Mire biscuits were originally developed in the 1950s by Nomura, a prominent legume manufacturer in Kochi. While they are now produced all throughout Japan, Nomura’s pioneering recipe remains popular due to the use of oil leftover from their bean products. The mire biscuits are thoroughly roasted in this oil, absorbing the concentrated savory flavors of the beans and doubling their deliciousness.
Awa Bancha (Tokushima)
One of the most in-demand products from Tokushima is the exclusive Awa Bancha tea. While called ‘bancha’ in Japanese, it differs from the regular bancha (番茶), which is a coarse tea picked late in the season. Awa Bancha is instead written as 晩茶, meaning evening tea, and consists of large, fully-grown leaves picked early and fermented. While not nearly as potent, it has a soft sweetness similar to tian cha balanced with an earthy undertone. With less caffeine than green tea, it’s the perfect evening brew!

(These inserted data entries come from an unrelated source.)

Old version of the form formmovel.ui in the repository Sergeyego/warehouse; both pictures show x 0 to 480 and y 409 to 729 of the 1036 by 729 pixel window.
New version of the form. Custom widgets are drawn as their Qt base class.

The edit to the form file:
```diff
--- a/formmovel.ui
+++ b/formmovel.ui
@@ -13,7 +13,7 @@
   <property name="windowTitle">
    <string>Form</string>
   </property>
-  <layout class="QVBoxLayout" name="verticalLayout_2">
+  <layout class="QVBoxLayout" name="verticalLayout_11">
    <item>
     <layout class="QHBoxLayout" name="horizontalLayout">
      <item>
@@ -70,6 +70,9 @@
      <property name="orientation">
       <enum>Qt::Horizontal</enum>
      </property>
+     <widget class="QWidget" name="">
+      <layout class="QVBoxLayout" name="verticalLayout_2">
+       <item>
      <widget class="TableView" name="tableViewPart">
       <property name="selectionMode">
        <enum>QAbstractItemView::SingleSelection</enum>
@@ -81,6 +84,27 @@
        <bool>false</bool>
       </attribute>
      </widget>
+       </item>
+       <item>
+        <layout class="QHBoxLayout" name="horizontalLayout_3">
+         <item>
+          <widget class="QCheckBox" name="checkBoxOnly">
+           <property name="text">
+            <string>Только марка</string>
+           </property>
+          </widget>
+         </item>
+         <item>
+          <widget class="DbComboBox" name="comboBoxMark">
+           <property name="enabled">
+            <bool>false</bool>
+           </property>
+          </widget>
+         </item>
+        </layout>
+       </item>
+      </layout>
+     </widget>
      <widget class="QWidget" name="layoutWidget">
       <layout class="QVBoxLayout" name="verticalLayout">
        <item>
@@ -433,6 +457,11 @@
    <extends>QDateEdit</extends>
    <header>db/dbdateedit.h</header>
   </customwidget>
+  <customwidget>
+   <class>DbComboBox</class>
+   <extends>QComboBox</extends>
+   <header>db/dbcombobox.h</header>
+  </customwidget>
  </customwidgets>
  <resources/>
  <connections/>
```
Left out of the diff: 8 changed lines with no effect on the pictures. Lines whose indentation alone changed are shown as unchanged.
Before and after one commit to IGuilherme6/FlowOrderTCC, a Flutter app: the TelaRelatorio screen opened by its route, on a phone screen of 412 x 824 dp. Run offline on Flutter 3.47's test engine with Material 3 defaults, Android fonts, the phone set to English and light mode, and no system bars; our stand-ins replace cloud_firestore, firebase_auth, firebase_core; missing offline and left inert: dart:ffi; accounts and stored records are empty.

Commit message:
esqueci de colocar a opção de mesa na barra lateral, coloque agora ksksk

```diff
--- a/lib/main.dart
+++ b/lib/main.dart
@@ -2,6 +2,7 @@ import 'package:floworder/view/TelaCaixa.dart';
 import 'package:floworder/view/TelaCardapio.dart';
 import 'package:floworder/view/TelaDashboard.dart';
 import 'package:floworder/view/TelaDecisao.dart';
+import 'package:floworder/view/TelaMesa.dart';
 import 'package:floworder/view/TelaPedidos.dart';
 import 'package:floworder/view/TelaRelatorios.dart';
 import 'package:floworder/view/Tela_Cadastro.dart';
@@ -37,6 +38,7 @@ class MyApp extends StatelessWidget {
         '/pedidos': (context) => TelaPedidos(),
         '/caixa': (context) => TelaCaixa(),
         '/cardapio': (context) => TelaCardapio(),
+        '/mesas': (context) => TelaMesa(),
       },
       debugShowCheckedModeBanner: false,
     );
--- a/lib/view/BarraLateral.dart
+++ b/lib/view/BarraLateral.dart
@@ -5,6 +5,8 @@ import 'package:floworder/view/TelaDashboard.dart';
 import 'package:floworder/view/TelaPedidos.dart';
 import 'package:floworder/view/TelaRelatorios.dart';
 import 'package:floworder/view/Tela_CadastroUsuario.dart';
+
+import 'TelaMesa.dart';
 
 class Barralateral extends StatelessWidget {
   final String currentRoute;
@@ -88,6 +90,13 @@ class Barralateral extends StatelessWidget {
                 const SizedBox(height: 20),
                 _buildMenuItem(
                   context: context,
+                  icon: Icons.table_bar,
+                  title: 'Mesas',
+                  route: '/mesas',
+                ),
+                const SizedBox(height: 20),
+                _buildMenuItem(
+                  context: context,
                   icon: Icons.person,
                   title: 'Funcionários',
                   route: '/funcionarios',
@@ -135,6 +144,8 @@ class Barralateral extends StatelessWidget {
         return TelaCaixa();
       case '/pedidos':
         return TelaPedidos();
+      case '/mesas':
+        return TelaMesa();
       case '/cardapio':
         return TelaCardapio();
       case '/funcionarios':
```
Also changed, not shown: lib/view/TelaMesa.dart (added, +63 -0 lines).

Soy Sauce (Kagawa)
Shodoshima Island, a large island off the coast of Kagawa in the Seto Inland Sea, is one of Japan’s largest soy sauce producers. With an abundance of salt from the surrounding sea and beautiful, warm weather encouraging stable fermentation, the Shodoshima soy sauce industry grew to over 400 breweries during its heyday.
While that number has dwindled to just over 20 today, Shodoshima still accounts for more than half of Kagawa’s soy sauce output. The island is also famous for brewing in traditional wooden kioke barrels, a rarity in modern Japan. These barrels aren’t cleaned between brews, providing an organic environment for lactic acid bacteria and yeast colonies to thrive undisturbed. You can sample and buy Kagawa soy sauce from a number of breweries in Shodoshima, including the well-established Marukin and small-scale family-run Yamaroku, both of which still use kioke barrels.
Olive Oil (Kagawa)
With a climate similar to the Mediterranean, Shodoshima Island was the first place in Japan to successfully cultivate olives. Even today they still reign as Japan’s #1 olive producer, and their opulent olive oil has gained worldwide acclaim. The Shodoshima Olive Park produces and stocks many of Shodoshima's leading olive oil products, including olive oil-based cosmetics, chocolate, drinks, ice-cream and more. Due to its exclusivity, Shodoshima olive oil is steeply priced, with small bottles of the top-tier range selling for over 4,000 yen.
For most gourmands, Kagawa is best known for its udon noodles. Believed to have been originally brought from China by legendary Buddhist monk Kobo Daishi, udon has been made and eaten in Kagawa for over 1,200 years. Kagawa’s dry weather and rich soil is ideal for wheat farming, naturally becoming the largest producer and consumer of udon in Japan. Often referred to as Sanuki Udon, referencing the former name of Kagawa, these thick noodles are noted for their firm texture and satisfyingly chewy bite.
With over 700 udon restaurants across the prefecture, you won’t have trouble finding some. For those on tight budgets, Sanuki Udon is a welcome money-saver, with the average price of a bowl between 300-600 yen. Some of the most popular outlets include Gamo, Nagata in Kanoka, and Yamagoe Udon. You can also buy packs of dried udon to take home, often available in-store, at a Kagawa souvenir shop, or online.
All photos by Steve Csorgo unless otherwise credited.